In this week’s Dispatches from The Secret Library, Dr Oliver Tearle revels in the arcane lexicography of Mrs Byrne’s Dictionary of Unusual, Obscure and Preposterous Words

The word deboswellize means ‘to deprecate someone in a biography’. It’s derived from James Boswell, the celebrated biographer of Samuel Johnson. Anaxiphilia means ‘the act of falling in love with someone entirely inappropriate, by someone who should know better’. More emotive, and dripping with unspoken and tragic hopelessness, is the word anacampserote, which refers to ‘something which can bring back a lost love.’

None of these three words is likely to be on the tongues (or in the minds) of the average reader, and they were new to me until I recently encountered them, in Mrs. Byrne’s Dictionary of Unusual Obscure and Preposterous Words: Gathered from Numerous and Diverse Authoritative Sources, which may just be the most endlessly fascinating and entertaining lexicon I’ve yet encountered. (I’ll except the Oxford English Dictionary here, and possibly Johnson’s dictionary, on the grounds that they are beyond question in the fascination stakes for the sheer vastness of their achievement.) Read the rest of this entry

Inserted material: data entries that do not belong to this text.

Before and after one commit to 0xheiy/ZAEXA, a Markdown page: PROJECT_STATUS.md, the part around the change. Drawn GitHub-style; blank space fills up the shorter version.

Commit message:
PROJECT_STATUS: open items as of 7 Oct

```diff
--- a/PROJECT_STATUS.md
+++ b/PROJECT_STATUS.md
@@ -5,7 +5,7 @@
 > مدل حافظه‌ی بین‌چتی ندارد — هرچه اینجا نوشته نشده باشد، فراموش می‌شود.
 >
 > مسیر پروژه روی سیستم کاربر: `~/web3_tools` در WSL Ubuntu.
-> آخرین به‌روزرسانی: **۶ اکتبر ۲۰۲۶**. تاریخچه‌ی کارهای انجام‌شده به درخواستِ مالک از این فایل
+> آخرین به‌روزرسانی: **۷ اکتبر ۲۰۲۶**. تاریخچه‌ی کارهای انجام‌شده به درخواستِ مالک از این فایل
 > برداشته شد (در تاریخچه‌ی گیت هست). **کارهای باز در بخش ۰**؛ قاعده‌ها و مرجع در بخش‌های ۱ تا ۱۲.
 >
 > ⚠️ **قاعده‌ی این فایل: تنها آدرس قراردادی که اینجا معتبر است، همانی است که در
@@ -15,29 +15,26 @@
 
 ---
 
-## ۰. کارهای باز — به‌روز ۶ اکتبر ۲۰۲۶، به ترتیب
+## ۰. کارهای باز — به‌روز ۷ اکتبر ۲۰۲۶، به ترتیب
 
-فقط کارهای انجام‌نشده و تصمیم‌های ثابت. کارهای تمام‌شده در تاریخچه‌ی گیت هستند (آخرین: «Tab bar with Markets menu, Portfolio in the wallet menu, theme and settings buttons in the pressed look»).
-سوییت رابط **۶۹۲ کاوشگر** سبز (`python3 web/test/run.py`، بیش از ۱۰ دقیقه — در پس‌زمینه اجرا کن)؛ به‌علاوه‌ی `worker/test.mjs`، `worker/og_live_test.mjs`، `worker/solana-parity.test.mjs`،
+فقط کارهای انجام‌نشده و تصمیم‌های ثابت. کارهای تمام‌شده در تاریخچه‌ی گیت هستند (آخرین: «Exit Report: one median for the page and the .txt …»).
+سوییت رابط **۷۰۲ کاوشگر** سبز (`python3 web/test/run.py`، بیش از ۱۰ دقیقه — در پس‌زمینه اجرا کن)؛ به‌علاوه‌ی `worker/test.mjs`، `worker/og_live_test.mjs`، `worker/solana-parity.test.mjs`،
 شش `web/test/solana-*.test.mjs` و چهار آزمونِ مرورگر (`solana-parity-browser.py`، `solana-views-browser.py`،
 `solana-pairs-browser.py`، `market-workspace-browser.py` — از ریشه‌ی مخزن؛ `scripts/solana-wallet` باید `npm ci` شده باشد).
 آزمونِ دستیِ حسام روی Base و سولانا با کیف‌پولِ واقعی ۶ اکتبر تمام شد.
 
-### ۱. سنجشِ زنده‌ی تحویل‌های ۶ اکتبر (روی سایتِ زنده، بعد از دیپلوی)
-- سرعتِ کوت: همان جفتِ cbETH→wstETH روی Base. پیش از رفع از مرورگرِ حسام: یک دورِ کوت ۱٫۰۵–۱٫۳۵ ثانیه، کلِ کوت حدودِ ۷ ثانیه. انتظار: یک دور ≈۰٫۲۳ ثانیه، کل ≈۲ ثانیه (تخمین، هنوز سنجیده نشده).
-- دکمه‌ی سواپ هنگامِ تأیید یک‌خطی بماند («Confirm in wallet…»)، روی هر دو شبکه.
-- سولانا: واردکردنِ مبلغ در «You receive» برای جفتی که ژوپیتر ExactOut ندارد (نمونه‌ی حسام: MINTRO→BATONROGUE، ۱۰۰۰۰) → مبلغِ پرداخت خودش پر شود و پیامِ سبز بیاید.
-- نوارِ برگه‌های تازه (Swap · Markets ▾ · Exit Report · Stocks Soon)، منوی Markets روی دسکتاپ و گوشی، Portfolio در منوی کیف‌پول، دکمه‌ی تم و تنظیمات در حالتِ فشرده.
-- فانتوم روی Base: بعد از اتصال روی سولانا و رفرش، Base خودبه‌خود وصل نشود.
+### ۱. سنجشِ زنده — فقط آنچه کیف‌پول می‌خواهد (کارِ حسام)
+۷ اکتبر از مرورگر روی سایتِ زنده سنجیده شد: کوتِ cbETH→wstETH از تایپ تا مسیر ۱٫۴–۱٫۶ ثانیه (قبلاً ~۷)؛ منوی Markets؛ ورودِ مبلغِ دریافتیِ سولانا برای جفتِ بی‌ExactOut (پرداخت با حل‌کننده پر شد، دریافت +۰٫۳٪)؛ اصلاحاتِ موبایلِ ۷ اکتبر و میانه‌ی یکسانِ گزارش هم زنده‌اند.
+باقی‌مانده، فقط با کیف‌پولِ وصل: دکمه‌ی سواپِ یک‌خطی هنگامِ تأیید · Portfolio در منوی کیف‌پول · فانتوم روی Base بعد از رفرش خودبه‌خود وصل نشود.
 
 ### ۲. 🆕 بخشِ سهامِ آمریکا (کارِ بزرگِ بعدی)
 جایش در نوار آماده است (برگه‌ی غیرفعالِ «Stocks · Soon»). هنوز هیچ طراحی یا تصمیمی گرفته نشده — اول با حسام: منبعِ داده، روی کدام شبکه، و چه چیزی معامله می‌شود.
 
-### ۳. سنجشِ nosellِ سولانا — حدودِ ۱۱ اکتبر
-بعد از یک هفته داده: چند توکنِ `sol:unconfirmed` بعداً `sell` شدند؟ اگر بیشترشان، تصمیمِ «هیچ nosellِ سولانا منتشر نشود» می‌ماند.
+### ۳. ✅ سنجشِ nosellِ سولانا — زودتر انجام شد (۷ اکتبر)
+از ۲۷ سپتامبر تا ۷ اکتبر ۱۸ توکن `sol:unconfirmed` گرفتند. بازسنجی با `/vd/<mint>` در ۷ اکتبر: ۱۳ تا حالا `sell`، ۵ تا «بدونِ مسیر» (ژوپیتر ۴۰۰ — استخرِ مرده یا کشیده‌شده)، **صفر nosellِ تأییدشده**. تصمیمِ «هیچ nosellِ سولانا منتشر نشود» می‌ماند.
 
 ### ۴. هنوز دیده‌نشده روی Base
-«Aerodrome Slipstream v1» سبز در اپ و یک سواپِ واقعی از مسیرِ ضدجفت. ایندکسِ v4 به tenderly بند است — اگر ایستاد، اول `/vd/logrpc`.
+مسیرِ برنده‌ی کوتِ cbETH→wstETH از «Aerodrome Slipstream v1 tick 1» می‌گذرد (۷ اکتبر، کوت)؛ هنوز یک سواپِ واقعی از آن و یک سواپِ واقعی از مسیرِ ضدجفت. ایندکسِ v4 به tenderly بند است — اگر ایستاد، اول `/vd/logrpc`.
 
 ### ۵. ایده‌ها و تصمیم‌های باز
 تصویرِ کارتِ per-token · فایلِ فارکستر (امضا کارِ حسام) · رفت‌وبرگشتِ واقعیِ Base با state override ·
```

Michael Moorcock’s Dorian Hawkmoon: Fast-Paced Fantasy

In this week’s Dispatches from The Secret Library, Dr Oliver Tearle revisits the deftly plotted fantasy novels of Michael Moorcock

It’s not as well-known as it should be that C. S. Lewis nominated his fellow Inkling, J. R. R. Tolkien, for the Nobel Prize in Literature. In 1961, the Chronicles of Narnia author put forward the author of The Lord of the Rings, and his one-time Oxford colleague, for the award. Although the two writers did not see eye to eye when it came to each other’s work, Lewis thought highly enough of Tolkien’s fiction to recommend him for this prestigious honour. However, the Nobel Prize committee rejected the nomination, stating that Tolkien’s work ‘has not in any way measured up to storytelling of the highest quality.’

Tens of millions of readers would disagree, but I’ve always found it difficult to enjoy The Lord of the Rings as pure storytelling. As an epic in the tradition of the Nordic and Icelandic sagas it is vast and well-realised, and the world-building – especially when it comes to Tolkien’s métier, languages and philology – is often wonderfully detailed and believable. But the Read the rest of this entry